The Red Bull company contacted the researchers and Willoughby sent his material to Austria. But the story doesn’t stop here. Even before Willoughby’s study was published another study appeared, from Winona State University, which contradicts Willoughby’s findings. It’s not clear from the article whether Red Bull financed this study. In fact there is no reference in the article at all to any sponsor.
The researchers gave their test subjects a zero-joule placebo [LCP], a can of Red Bull Light [LCRB], a placebo containing sugars [NCP] or a can of Red Bull with glucose [NCRB]. They then monitored the electrical pulses in the hart, taking note in particular of the QT-interval. If this increases it may indicate an early stage of heart disease.

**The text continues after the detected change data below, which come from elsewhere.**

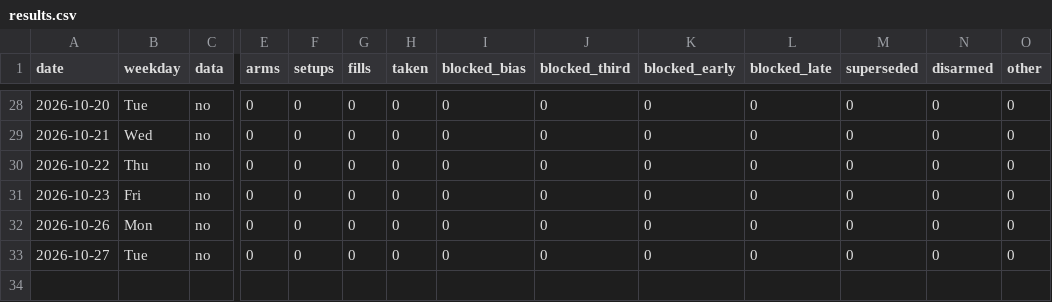
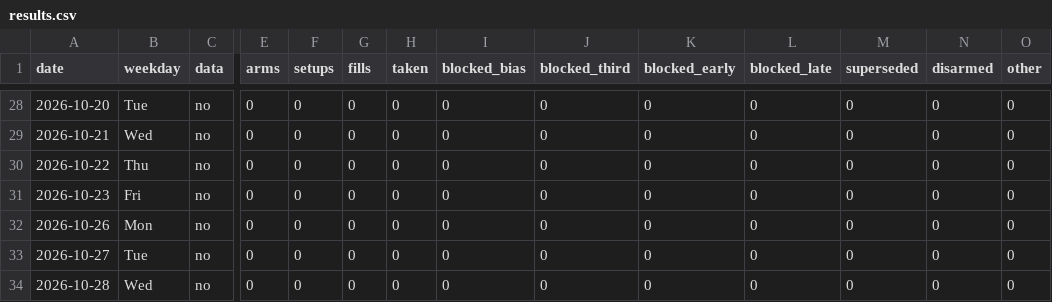
Before and after one commit to higneyintl/einstein-forward, a CSV file: data/results.csv, drawn as a sheet; only a part is shown, gaps mark what is left out; rows hold the shown columns only; the diff names each change by its address in the sheet, - before the commit and + after, or states it on an @@ line.

```diff
--- a/data/results.csv
+++ b/data/results.csv
+row 34: 2026-10-28 | Wed | no | 0 | 0 | 0 | 0 | 0 | 0 | 0 | 0 | 0 | 0 | 0
```
Also changed, not shown: 1 other file.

The figure below shows however that Red Bull has a negligible effect on the QT-interval.
The researchers also measured blood pressureduring the heart muscle contractions [systolic blood pressure] and between two heart beats [diastolic blood pressure]. In fact Red Bull lowered blood pressure.
This is not totally unlikely. 100 ml of Red Bull contains 32 mg caffeine, which is a stimulant and raises blood pressure, but also 400 mg of taurine. In theory taurine makes the cells absorb more adrenalin and noradrenalin. As a result muscle cells work harder and the hormones disappear from the blood. This in turn reduces blood pressure, as adrenalin and noradrenalin both have a narrowing effect on the arteries. If you drink a can of Red Bull apparently the positive effect of the taurine outweighs the negative effect of the caffeine. At least as far as blood pressure is concerned.
The researchers also got the students to put their hand in a bowl of ice-cold water. The students had to say when it was causing them pain. In this way the researchers measured the pain threshold, shown in the table below. When the students could bear it no longer they were allowed to take their hand out of the water, thus giving the researchers an indication of their pain tolerance. The table below shows how the students’ pain sensation was suppressed by drinking a can of Red Bull.
Amino Acids. 2009 Aug 4. [Epub ahead of print].